* [DIRECTIONS FOR THIS TASK]
In the answer, each entry below appears exactly as given, and no picture appears at all.

*** MATERIAL SHOWN ***

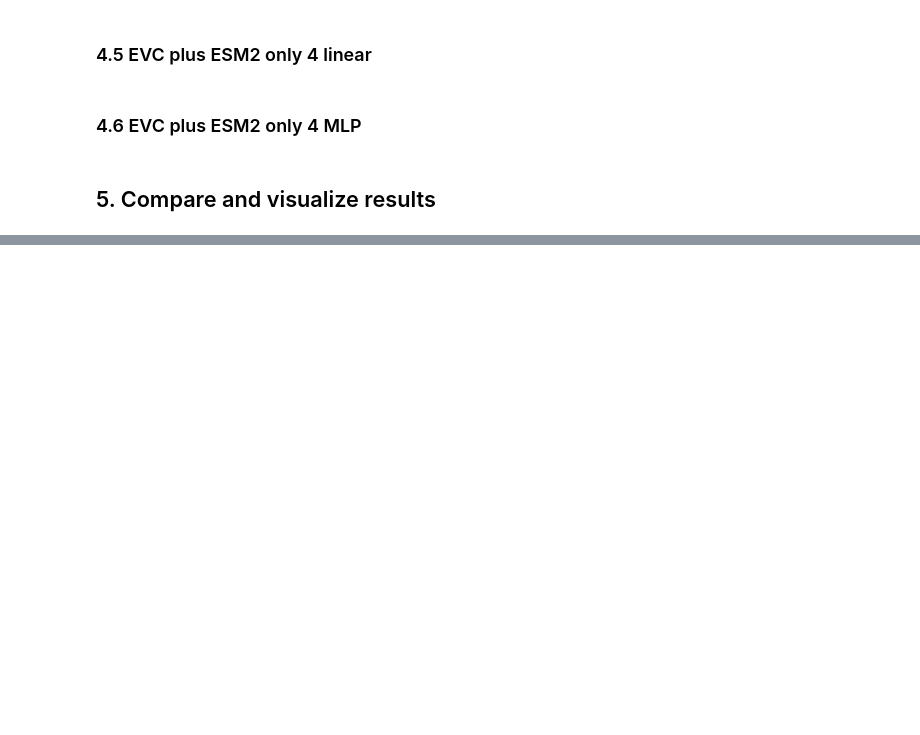
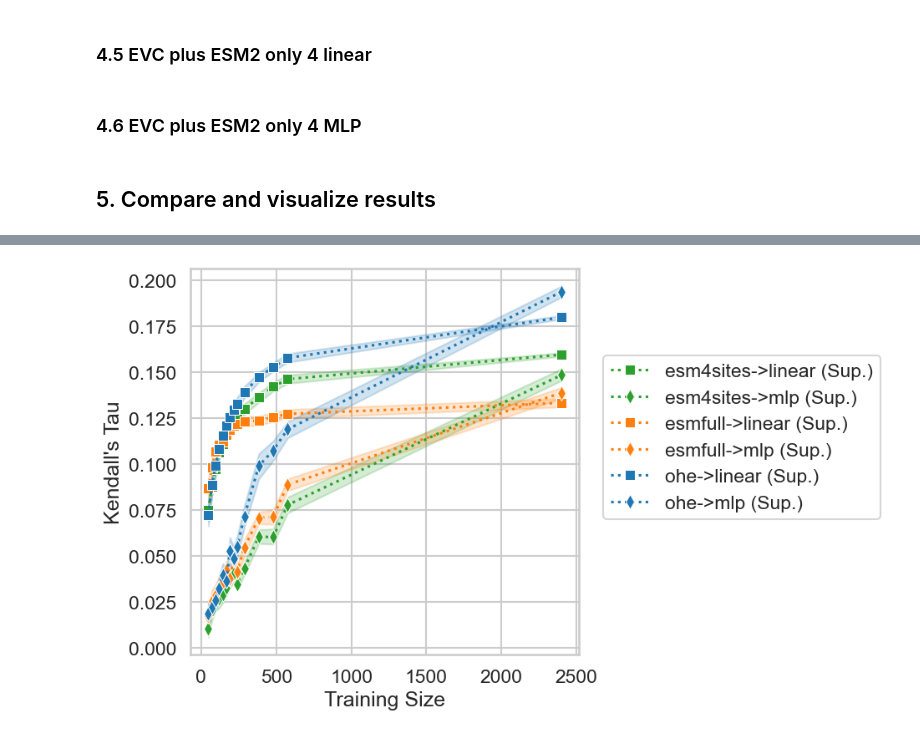
Before and after one commit to EvanKomp/aide_predict, a Jupyter notebook: showcase/epistatic_benchmarking.ipynb, the cells around one changed output, grey strips where cells are left out. Saved outputs shown, nothing was run; the diff lists cells and outputs as text; code cells hidden in the pictures; blank space fills up the shorter version.

```diff
--- a/showcase/epistatic_benchmarking.ipynb
+++ b/showcase/epistatic_benchmarking.ipynb
@@ -531,2 +559,23 @@ plt.savefig('zs_vs_supervised_vs_augmented.png', bbox_inches='tight', dpi=300)
+# %%
+# now compare linear to nonlinear models
+metric = 'kendall_tau'
+
+fig, ax = plt.subplots(figsize=(6, 6))
+
+for model, df in supervised_df.groupby('Model'):
+    df_ = df[df['Metric'] == metric]
+    color, linestyle, marker = color_map[model.split('_')[1]], linestyle_map[model.split('_')[0]], marker_map[model.split('_')[2]]
+    if linestyle != ':':
+        continue
+    name = df_['name'].iloc[0]
+    sns.lineplot(x='Training Size', y='Score', data=df_, ax=ax,
+                    label=name, color=color, linestyle=linestyle, marker=marker)
+
+ax.set_xlabel('Training Size')
+ax.set_ylabel("Kendall's Tau")
+plt.legend(loc='upper right', bbox_to_anchor=(1.8, .8))
+plt.savefig('nonlinear_vs_linear_kendall.png', bbox_inches='tight', dpi=300)
+# %% [output]
+[figure, added]
 # %%
 # now compare linear to nonlinear models
```
Also changed, not shown: parts of 5 cells of this notebook, 3 other files.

*** End of MATERIAL SHOWN ***

* [RESULT FOR THIS TASK]
Before and after one commit to EvanKomp/aide_predict, a Jupyter notebook: showcase/epistatic_benchmarking.ipynb, the cells around one changed output, grey strips where cells are left out. Saved outputs shown, nothing was run; the diff lists cells and outputs as text; code cells hidden in the pictures; blank space fills up the shorter version.

```diff
--- a/showcase/epistatic_benchmarking.ipynb
+++ b/showcase/epistatic_benchmarking.ipynb
@@ -531,2 +559,23 @@ plt.savefig('zs_vs_supervised_vs_augmented.png', bbox_inches='tight', dpi=300)
+# %%
+# now compare linear to nonlinear models
+metric = 'kendall_tau'
+
+fig, ax = plt.subplots(figsize=(6, 6))
+
+for model, df in supervised_df.groupby('Model'):
+    df_ = df[df['Metric'] == metric]
+    color, linestyle, marker = color_map[model.split('_')[1]], linestyle_map[model.split('_')[0]], marker_map[model.split('_')[2]]
+    if linestyle != ':':
+        continue
+    name = df_['name'].iloc[0]
+    sns.lineplot(x='Training Size', y='Score', data=df_, ax=ax,
+                    label=name, color=color, linestyle=linestyle, marker=marker)
+
+ax.set_xlabel('Training Size')
+ax.set_ylabel("Kendall's Tau")
+plt.legend(loc='upper right', bbox_to_anchor=(1.8, .8))
+plt.savefig('nonlinear_vs_linear_kendall.png', bbox_inches='tight', dpi=300)
+# %% [output]
+[figure, added]
 # %%
 # now compare linear to nonlinear models
```
Also changed, not shown: parts of 5 cells of this notebook, 3 other files.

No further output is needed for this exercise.